Today, I want to talk about outlines and timelines. I’m going to give you my take on them and why they’ve become an added step in my writing process. I’ll also update you on my progress with the series so far. So, grab your beverage of choice and lets dive into the next step of my writing method.

Now that I have people with a purpose living in a magical, fictional world, I need to find out what their story is about. What are their goals? What do they want? What steps do they take to hit those goals? What setbacks do they encounter, and much more. The outline is my breadcrumb trail of their story. It’s my guide that I use during the drafting process which helps keep the story organized. I don’t always write scenes in order, so that breadcrumb trail is a sanity saver, especially when it’s time to hit those edits, rewrites, and revisions.

I wasn’t always a fan of outlining. In fact, I hated outlines and I dreaded writing them. All of that hate and dread came from the formal, rigid outlines I was used to from school. When I first started writing Book One, I didn’t use an outline for that reason alone. I just wrote whatever random scenes played out in my head and eventually finished my first draft. The finished product was a hot and chaotic mess. When it came to editing, I knew I had a serious rewrite on my hands. I also knew that I needed to reorganize my first draft before heading into that rewrite. I wasn’t about to repeat the same mistake twice.

Even with a disorganized mess on my hands, I was still resistant to writing up an outline. So I eased into it by starting with a timeline. I printed up a calendar and penciled in the book’s major events and plot points. It helped me piece some parts of the story together, but the overall picture still wasn’t playing out the way I needed it to. It was lacking some important details I needed in order to place all the pieces together in a series of coherent events.

The timeline was a great start but it wasn’t enough. My breadcrumb trail needed more crumbs to guide me through the drafting process and keep me on track. Then I wondered why I had to use a traditional outline in the first place. Why couldn’t I just make my own? Make it flexible and open to change. Make it my own style. Tailor it to my specific needs. Screw the formalities. There was no rule stating I had to use the same formal outline I used in class years before. I tested out my own method, kept myself open to any changes, and wouldn’t you know – it worked.

I know some writers say that outlines kill the creative process, but it’s the opposite for me. Outlines fuel my creativity. That’s because my cast walks me through the story. I see the scenes play out like they do in a TV series. They’re all interconnected and launch from one episode into the next. I don’t always see everything the first time around and it can be a bumpy road at times. Sometimes, I get static and when that happens, I jump ahead to the next part, then return to fill in whatever blanks are left. This process is usually repeated multiple times. I fill in as much information about the story that I know before I start drafting.  It takes me anywhere from a couple of weeks to about a month to get an outline down. That might seem like a lot of time, but I have a lot of details to fill out. It also makes the editing and revision process go much more smoothly afterwards.

As for my outlining process, I use scene titles and bullet points. I start out by writing down my entire cast of characters for that particular book and then highlighting the POVs that’ll be used.
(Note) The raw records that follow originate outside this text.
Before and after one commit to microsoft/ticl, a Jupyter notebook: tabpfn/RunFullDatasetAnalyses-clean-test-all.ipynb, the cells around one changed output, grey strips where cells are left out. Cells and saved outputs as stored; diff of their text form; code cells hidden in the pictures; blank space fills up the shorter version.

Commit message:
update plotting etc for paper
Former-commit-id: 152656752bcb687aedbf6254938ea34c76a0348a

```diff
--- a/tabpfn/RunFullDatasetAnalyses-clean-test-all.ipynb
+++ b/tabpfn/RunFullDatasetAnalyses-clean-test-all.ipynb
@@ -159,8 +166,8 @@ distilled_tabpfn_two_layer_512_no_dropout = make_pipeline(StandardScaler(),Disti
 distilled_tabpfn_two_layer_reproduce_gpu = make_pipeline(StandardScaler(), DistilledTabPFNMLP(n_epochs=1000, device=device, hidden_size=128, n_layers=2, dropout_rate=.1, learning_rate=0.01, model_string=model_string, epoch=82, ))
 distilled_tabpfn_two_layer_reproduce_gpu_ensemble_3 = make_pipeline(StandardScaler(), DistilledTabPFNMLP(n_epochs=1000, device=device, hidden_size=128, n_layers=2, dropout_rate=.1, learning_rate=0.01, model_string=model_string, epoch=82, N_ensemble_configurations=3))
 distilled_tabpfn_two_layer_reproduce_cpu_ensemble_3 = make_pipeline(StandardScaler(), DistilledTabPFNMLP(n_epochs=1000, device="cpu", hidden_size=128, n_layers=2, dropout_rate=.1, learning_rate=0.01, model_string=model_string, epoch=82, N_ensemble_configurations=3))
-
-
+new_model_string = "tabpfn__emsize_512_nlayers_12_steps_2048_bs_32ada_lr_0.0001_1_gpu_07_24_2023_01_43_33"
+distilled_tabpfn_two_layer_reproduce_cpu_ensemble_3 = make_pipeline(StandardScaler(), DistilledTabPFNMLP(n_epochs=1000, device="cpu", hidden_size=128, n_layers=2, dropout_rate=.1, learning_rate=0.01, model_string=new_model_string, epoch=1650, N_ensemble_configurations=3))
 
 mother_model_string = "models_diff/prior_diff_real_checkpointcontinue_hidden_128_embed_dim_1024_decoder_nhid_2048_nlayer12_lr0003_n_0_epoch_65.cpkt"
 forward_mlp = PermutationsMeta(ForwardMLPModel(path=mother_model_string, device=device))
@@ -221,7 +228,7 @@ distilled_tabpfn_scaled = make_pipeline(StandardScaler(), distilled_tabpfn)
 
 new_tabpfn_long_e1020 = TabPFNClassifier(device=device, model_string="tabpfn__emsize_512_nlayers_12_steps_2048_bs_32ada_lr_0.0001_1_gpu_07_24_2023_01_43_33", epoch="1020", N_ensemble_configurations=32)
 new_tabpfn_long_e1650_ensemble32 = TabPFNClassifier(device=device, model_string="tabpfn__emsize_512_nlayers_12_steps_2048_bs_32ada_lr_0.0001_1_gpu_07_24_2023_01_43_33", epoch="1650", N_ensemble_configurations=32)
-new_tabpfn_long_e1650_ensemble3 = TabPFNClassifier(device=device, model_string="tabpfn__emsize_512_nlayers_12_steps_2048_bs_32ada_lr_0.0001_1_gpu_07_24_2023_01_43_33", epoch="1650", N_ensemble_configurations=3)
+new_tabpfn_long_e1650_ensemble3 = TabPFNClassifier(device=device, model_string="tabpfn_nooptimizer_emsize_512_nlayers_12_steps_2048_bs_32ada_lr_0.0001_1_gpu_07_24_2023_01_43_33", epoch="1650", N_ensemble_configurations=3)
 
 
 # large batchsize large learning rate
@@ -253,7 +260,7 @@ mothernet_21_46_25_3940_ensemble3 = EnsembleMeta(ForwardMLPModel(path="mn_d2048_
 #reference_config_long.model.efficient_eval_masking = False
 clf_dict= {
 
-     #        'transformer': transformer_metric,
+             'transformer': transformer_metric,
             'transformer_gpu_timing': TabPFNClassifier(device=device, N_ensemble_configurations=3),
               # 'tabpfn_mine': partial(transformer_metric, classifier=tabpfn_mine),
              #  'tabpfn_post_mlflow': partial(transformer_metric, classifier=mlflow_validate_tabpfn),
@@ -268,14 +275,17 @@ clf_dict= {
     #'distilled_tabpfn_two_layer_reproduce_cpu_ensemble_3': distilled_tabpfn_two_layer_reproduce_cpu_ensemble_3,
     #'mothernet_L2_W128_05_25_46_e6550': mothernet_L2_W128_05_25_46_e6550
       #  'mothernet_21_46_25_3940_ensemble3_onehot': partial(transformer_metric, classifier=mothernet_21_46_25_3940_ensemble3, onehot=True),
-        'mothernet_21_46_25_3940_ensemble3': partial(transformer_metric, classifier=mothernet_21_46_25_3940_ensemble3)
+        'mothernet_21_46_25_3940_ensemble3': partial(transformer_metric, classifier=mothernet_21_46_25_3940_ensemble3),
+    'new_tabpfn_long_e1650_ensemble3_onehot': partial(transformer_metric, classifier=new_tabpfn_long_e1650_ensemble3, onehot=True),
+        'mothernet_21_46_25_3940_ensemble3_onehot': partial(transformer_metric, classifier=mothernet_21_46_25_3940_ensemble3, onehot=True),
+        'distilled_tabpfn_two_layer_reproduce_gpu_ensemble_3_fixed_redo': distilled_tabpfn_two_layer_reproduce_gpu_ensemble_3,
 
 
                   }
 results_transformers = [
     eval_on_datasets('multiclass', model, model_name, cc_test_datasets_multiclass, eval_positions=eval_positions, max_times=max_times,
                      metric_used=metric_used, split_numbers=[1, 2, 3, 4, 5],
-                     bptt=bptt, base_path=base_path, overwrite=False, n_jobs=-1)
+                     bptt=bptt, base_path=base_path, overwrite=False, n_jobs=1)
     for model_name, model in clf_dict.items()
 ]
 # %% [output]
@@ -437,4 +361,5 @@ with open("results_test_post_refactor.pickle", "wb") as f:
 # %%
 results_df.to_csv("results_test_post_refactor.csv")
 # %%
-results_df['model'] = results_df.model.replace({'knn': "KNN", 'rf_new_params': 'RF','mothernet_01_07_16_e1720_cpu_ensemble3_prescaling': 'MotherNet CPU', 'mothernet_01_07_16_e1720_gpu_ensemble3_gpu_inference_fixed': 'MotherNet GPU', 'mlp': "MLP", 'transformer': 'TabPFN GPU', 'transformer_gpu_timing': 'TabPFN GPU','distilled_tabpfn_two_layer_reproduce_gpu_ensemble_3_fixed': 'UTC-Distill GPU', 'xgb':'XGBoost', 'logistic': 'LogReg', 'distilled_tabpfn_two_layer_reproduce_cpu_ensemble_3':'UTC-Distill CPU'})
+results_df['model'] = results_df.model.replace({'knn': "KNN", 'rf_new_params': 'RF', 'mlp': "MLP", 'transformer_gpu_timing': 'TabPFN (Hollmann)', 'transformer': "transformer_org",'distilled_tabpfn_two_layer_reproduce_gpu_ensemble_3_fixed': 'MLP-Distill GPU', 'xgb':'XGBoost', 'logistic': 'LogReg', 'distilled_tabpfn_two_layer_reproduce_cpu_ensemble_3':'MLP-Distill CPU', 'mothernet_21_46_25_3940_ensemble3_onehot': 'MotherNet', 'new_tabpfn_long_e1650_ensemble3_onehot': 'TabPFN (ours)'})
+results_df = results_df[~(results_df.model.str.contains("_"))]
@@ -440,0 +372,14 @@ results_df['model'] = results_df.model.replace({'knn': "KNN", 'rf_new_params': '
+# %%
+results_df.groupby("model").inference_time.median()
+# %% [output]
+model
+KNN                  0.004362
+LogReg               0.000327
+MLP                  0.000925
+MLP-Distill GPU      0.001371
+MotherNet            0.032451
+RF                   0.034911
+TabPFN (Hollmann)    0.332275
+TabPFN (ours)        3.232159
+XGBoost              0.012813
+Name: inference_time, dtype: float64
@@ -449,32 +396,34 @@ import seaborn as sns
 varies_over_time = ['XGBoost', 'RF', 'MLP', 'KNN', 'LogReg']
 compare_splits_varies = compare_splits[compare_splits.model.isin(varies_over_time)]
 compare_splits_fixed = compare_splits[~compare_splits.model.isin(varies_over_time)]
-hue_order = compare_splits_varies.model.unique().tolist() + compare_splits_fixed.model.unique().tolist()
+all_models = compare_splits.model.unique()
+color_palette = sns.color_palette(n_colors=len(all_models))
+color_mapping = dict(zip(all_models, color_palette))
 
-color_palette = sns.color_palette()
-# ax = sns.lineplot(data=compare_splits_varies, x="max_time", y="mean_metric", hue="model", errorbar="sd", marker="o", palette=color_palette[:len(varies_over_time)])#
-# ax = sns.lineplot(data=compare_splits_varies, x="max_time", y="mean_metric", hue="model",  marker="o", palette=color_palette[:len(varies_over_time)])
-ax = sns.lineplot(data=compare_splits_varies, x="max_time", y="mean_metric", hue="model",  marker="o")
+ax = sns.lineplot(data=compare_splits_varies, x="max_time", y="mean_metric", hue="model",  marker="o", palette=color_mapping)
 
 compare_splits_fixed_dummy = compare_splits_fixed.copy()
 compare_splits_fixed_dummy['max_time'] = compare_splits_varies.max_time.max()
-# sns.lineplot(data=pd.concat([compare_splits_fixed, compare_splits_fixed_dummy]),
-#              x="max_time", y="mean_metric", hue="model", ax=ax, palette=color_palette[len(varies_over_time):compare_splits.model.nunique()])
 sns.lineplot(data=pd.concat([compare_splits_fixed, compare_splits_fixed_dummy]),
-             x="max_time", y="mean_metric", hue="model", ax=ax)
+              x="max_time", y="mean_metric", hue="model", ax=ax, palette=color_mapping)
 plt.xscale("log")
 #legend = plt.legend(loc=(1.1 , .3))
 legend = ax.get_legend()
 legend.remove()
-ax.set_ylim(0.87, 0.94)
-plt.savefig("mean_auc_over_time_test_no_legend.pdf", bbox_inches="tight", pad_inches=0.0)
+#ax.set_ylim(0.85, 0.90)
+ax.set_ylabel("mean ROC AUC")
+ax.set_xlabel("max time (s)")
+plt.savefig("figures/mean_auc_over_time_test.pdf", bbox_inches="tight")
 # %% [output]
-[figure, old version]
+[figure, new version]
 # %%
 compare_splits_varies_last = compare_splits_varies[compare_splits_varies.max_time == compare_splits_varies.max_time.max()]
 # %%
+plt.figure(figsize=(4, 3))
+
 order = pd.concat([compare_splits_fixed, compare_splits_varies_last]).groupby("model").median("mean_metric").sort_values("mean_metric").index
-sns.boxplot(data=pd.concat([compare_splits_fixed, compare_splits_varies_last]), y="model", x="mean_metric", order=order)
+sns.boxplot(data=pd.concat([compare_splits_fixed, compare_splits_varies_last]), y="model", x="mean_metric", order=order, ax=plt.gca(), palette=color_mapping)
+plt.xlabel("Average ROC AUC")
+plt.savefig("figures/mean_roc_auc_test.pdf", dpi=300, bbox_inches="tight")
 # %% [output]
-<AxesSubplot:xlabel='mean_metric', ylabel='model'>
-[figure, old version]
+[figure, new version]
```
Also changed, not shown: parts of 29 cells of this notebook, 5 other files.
Next, I divide my outline up into a three act structure and fill in what details I know. This includes scenes, settings, character goals, emotions, conflict, dilemmas, resolutions, and more.

Because I don’t always write in order, an outline helps me figure out where a scene fits into the story. It also helps me move scenes around, delete them, or add new ones in. When I look at the outline, I can see the overall picture. I can see what’s working and what’s not, then take it from there. I know that not everyone does this and some see it as a waste of time, but it’s just how my brain works. This is my way of staying organized. And organization is important when you’re working on two series with multiple books and overarching plots.

That’s pretty much my take on outlines and timelines. If you have any questions, feel free to post a comment below. Now, I want to catch you up on what’s been going on with me and the books.

Where Things Stand

The last couple of months have been pretty productive, which I’m beyond thrilled about. Cutting back on my social media time has really gotten things moving in a fluid and forward motion. I’ve made good progress on The Witches of Luna Cove Series. Everything’s starting to come together slowly and smoothly.

As for where things are with the books, TWOLC Book One is getting a much needed break from revisions in November as I get ready to start rewrites on Book Two. After I finish up with that, I plan on hitting up another round of edits and revisions on Book One. Some of you might wonder why I jump between the two and it’s because I always give my manuscript a break after edits and revisions. I’ll explain why in a future post next month.

As I continue to work on Books One and Two, I’m also planning and outlining the next five books. I’ve already started them and Book Three will be ready for edits next year. I’ve already started the outlines and timelines for Books Four and Five. Book Six has also been determined. It’s been a busy couple of months, but I wouldn’t have it any other way. I love the way this series continues to evolve and grow.

I also want to note some added changes to this site. I’ve added a new playlist for Book One and updated the previous one. I’ve also added a few more pics, one which includes one of my favorite quotes. Go ahead and check them out. More content will be added in the coming months along with updates and an announcement coming by the end of this year. Stay tuned. Hope you all have a safe and happy Halloween! Until next time.